Each line of the records below that holds "components" should be copied out.

**RECORDED INFORMATION**
━━━━

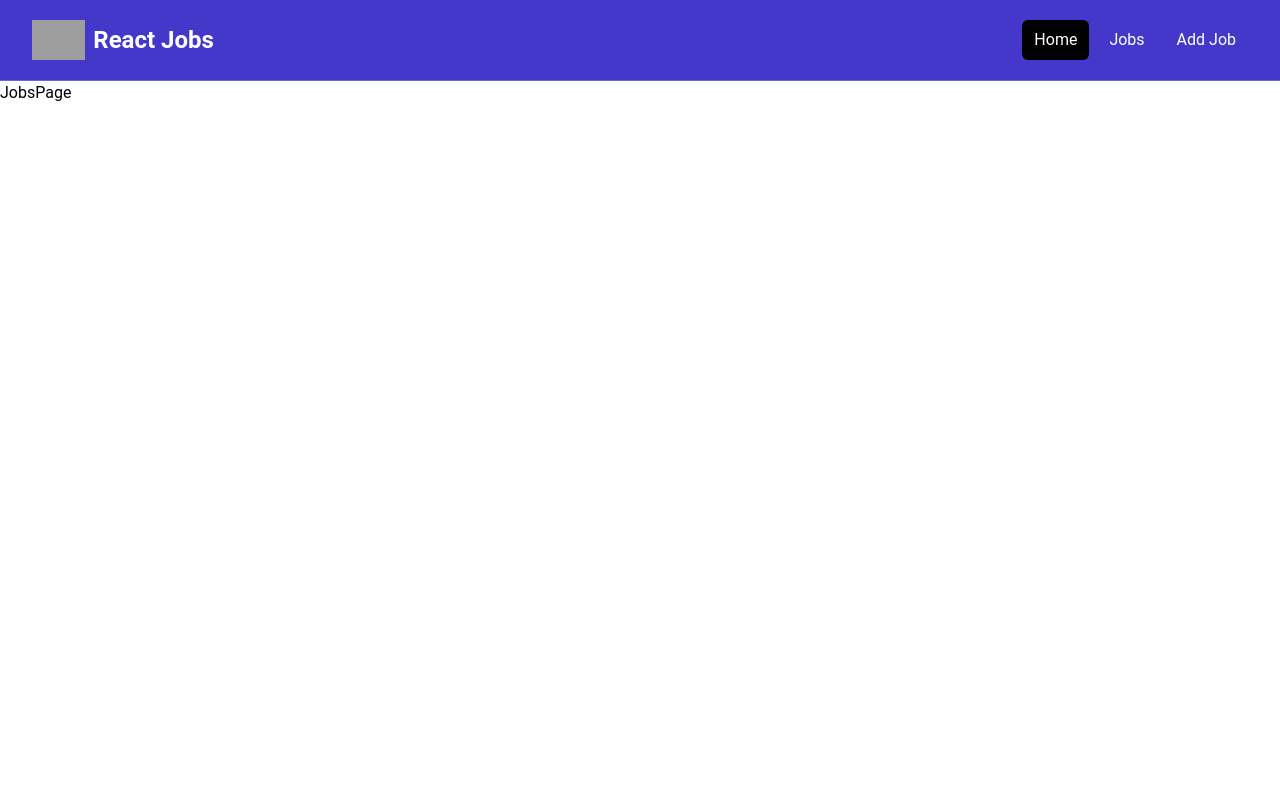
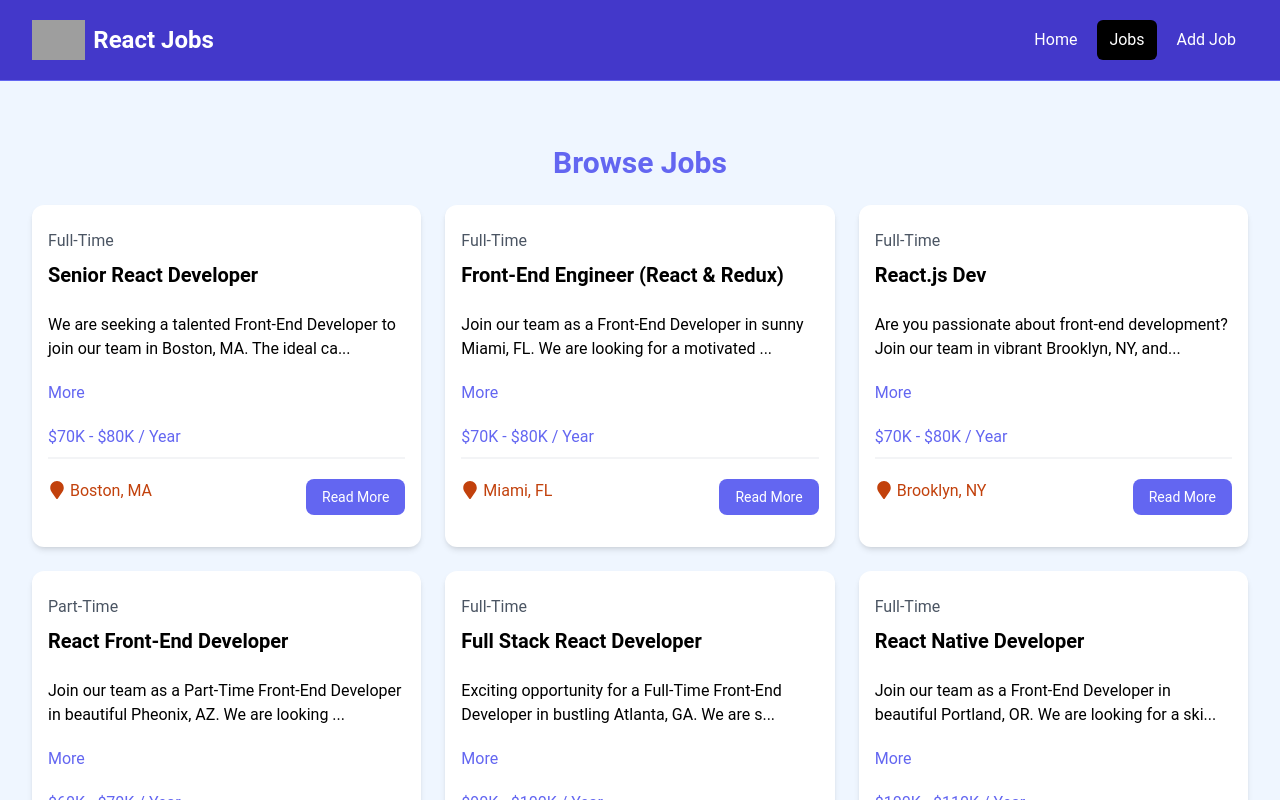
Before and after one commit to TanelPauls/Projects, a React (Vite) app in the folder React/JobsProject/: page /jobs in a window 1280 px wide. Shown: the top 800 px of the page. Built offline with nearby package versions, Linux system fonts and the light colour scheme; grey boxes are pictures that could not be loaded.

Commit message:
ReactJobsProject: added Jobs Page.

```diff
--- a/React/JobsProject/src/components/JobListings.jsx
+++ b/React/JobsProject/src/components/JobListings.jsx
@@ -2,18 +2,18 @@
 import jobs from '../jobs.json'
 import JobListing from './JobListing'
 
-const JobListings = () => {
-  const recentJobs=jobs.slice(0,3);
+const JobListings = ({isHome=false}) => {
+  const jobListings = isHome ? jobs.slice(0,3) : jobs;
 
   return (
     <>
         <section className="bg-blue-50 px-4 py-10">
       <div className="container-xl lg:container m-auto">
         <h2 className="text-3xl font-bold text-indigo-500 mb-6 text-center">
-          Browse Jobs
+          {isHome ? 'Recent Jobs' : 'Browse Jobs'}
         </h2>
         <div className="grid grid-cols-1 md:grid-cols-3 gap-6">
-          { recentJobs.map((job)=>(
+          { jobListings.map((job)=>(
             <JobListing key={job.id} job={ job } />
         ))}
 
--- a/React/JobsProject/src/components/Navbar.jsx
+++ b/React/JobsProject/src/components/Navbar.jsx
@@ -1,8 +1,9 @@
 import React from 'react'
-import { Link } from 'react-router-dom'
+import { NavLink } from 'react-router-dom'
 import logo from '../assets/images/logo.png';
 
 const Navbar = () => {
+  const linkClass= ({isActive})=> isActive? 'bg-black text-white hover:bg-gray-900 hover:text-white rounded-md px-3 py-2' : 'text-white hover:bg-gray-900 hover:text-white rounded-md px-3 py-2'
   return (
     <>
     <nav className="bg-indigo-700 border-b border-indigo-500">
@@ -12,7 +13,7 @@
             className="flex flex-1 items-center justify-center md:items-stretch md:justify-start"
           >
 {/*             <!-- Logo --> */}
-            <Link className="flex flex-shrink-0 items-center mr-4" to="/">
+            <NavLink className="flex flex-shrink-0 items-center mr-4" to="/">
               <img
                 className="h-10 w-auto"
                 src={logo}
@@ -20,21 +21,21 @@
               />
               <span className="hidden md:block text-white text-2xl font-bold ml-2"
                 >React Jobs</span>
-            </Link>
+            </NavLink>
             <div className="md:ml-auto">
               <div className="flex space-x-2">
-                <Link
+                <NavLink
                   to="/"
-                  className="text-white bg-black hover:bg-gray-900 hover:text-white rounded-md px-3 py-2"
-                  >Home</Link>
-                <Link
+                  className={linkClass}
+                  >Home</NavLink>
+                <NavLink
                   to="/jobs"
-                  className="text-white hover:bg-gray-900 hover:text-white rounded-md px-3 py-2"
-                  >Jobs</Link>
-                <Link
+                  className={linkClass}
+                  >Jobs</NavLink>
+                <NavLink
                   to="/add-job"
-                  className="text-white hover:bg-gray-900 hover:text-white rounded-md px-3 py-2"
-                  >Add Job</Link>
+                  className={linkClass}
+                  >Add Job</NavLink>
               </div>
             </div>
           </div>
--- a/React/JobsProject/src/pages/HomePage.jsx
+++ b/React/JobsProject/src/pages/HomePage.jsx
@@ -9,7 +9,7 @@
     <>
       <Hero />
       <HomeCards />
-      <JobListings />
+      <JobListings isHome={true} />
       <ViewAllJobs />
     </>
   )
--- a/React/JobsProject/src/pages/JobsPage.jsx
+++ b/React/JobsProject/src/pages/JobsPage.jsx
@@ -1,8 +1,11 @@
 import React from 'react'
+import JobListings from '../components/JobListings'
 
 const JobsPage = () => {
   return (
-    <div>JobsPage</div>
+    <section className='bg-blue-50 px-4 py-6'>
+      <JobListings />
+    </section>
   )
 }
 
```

━━━━

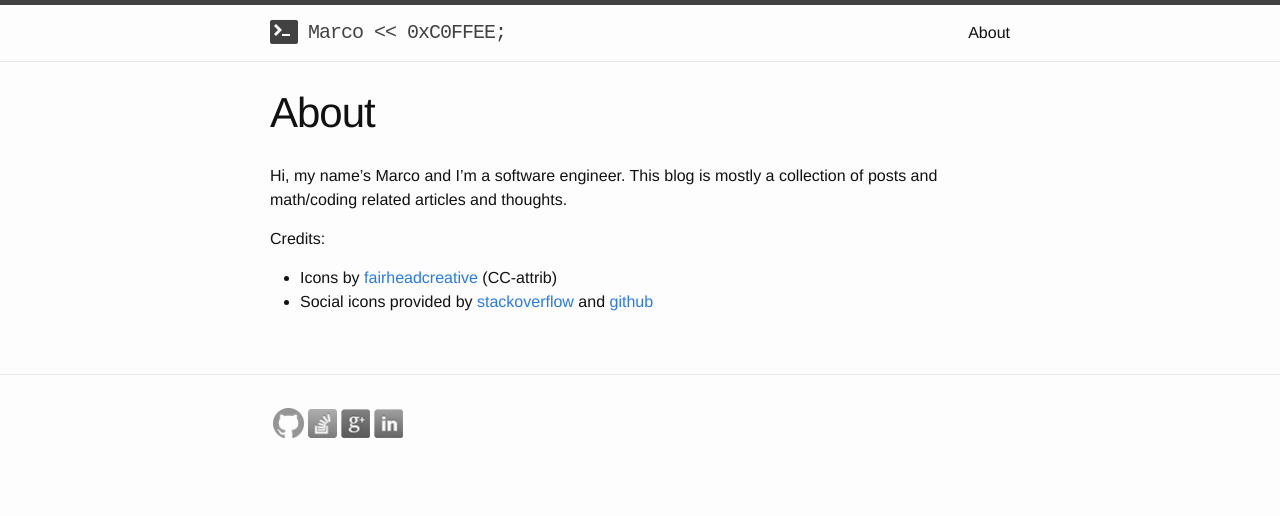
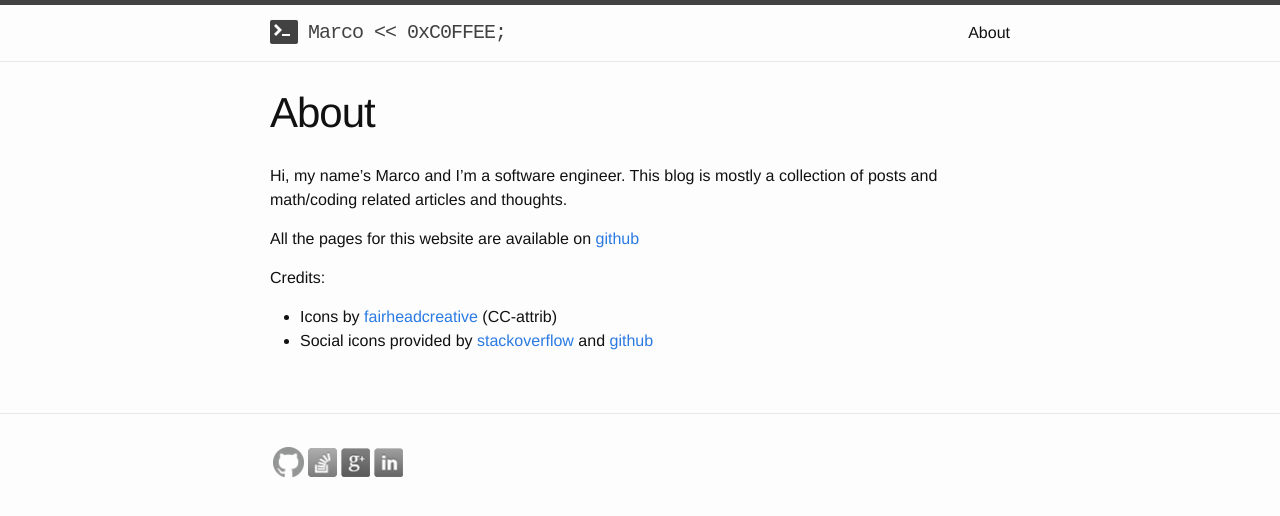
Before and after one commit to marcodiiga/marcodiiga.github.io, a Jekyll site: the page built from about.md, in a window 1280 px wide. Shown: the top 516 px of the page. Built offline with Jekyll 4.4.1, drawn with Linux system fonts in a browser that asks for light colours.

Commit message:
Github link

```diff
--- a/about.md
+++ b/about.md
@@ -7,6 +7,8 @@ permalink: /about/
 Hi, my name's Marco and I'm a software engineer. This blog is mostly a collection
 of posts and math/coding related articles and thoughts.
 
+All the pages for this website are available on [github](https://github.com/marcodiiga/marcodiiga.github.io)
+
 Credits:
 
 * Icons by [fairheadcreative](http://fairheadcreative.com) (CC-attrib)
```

━━━━

**WORKED SOLUTION**
--- a/React/JobsProject/src/components/JobListings.jsx
+++ b/React/JobsProject/src/components/JobListings.jsx
--- a/React/JobsProject/src/components/Navbar.jsx
+++ b/React/JobsProject/src/components/Navbar.jsx
+import JobListings from '../components/JobListings'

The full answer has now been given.